◆ Your assignment: Scan the entries below for the string "size" and copy every line where it turns up.

[[ Data supplied, beginning ]]

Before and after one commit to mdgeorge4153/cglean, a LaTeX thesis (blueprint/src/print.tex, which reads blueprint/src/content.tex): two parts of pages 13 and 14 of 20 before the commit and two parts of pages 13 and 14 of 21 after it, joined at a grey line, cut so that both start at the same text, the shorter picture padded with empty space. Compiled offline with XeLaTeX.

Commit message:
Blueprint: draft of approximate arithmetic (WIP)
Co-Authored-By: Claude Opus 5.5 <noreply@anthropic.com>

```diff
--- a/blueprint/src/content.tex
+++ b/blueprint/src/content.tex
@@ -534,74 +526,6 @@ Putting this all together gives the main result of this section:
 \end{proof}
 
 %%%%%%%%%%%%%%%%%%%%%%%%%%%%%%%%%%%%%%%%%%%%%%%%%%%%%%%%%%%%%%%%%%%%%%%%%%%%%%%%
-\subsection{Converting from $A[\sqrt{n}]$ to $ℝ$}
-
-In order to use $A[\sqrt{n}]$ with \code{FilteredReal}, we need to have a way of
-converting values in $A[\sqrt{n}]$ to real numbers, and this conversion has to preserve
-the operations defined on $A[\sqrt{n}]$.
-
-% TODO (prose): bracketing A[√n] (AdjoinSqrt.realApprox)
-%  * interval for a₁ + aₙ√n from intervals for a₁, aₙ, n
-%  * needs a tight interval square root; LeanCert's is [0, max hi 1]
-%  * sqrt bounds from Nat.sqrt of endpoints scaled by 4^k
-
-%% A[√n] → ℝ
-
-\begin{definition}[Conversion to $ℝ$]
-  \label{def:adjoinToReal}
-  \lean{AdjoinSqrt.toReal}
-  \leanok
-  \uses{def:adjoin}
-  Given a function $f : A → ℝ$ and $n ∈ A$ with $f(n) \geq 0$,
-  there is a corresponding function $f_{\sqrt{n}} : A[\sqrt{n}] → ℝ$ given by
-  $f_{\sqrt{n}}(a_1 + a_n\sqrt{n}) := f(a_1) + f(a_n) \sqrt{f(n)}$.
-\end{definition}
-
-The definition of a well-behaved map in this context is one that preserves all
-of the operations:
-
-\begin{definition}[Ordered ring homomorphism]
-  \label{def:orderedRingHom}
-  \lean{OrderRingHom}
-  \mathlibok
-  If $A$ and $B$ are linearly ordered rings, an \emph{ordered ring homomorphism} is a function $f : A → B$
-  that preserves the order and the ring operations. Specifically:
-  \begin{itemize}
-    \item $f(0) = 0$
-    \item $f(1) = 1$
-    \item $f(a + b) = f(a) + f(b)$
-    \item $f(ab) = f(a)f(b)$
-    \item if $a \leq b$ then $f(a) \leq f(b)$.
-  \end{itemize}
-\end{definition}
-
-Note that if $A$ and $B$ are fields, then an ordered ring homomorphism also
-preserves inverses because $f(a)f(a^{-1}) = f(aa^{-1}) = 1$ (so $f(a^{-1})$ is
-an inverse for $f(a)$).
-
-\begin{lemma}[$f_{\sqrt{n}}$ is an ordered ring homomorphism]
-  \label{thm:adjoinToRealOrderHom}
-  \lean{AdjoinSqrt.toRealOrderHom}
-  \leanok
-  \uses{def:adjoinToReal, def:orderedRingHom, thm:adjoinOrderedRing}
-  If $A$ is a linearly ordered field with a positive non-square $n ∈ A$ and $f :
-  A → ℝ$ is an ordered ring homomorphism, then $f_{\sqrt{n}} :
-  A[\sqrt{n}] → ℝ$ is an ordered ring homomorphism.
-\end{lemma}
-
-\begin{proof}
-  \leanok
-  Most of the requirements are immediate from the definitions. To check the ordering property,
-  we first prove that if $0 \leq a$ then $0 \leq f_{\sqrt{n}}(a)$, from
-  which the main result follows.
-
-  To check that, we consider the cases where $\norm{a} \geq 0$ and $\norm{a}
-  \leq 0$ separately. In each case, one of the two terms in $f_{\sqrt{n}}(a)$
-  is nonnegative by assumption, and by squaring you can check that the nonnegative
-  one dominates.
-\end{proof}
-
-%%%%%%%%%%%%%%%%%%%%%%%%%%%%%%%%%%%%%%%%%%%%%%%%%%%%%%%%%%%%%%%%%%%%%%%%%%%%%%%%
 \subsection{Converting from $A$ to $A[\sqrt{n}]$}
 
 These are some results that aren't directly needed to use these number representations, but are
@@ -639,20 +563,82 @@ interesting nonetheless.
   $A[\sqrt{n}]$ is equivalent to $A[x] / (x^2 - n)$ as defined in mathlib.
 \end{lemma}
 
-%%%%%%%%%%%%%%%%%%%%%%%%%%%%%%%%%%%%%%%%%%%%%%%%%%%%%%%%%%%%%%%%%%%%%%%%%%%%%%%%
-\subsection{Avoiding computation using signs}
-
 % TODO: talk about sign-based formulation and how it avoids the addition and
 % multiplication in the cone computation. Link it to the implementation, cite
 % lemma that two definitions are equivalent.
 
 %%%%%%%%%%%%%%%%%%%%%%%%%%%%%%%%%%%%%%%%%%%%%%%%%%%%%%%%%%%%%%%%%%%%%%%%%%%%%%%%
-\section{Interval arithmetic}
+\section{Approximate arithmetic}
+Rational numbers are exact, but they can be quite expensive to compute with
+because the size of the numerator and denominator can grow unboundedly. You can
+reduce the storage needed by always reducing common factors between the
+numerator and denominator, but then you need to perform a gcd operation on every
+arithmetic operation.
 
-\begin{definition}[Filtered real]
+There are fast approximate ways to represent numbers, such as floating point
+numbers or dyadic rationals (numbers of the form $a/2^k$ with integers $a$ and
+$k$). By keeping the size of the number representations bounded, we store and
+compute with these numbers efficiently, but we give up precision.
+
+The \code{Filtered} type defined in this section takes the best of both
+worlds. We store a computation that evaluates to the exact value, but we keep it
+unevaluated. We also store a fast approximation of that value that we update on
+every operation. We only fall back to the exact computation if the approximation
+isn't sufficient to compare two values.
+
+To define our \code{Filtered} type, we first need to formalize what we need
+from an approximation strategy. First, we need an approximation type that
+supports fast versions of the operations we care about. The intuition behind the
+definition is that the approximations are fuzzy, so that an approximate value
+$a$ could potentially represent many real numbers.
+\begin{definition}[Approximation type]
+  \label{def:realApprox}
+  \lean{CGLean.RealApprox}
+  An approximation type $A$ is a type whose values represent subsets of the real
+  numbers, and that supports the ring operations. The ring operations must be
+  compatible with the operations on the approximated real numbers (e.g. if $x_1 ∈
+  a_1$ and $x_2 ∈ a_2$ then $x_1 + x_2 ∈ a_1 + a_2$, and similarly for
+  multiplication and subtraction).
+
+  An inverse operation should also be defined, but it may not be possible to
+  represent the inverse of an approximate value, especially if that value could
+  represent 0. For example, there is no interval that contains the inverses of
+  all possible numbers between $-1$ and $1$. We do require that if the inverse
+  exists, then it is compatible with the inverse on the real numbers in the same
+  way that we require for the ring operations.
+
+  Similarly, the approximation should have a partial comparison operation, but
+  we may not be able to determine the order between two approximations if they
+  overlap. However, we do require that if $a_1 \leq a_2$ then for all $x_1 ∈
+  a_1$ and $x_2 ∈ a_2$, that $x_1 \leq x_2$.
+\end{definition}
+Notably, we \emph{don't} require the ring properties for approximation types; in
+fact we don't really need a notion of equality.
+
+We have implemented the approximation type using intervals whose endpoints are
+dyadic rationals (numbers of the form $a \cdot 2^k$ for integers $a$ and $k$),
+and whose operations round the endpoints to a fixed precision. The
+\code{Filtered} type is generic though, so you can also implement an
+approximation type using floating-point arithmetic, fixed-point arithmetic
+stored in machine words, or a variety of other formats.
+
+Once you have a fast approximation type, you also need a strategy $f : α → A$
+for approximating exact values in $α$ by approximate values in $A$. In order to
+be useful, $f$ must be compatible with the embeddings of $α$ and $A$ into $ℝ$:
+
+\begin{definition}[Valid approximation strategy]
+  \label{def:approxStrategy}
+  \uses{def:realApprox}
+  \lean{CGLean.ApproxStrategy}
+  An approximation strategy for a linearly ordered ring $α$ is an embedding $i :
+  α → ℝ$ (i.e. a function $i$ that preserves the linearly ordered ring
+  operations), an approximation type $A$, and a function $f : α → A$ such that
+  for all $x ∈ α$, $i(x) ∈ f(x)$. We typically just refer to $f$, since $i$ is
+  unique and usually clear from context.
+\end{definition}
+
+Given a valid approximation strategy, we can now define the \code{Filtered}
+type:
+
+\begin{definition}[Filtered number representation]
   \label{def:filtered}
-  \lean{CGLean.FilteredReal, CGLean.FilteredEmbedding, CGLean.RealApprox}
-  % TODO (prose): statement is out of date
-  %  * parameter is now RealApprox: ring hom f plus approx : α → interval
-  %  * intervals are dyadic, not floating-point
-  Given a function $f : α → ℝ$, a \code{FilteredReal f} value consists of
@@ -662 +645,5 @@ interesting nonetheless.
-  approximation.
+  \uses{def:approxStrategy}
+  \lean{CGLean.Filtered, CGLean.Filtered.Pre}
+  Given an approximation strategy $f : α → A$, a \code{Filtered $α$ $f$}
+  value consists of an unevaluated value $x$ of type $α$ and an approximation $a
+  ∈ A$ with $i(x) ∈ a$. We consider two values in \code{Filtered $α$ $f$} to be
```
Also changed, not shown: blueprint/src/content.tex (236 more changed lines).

[[ Data supplied, end ]]
[[ Data supplied, beginning ]]

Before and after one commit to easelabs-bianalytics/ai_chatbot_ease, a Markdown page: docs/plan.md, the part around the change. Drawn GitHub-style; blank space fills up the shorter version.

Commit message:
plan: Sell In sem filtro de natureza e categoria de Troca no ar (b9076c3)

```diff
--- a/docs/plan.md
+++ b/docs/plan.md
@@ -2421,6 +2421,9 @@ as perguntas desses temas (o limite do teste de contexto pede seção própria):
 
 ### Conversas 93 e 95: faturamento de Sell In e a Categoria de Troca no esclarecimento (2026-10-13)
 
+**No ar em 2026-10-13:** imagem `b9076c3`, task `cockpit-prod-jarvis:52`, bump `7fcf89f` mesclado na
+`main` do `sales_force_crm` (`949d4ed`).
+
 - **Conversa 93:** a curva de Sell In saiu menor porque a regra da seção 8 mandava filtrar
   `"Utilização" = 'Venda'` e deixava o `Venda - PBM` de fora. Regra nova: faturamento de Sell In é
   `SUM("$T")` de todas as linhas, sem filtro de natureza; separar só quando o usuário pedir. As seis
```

[[ Data supplied, end ]]

◆ Result of this exercise:
+because the size of the numerator and denominator can grow unboundedly. You can
+$k$). By keeping the size of the number representations bounded, we store and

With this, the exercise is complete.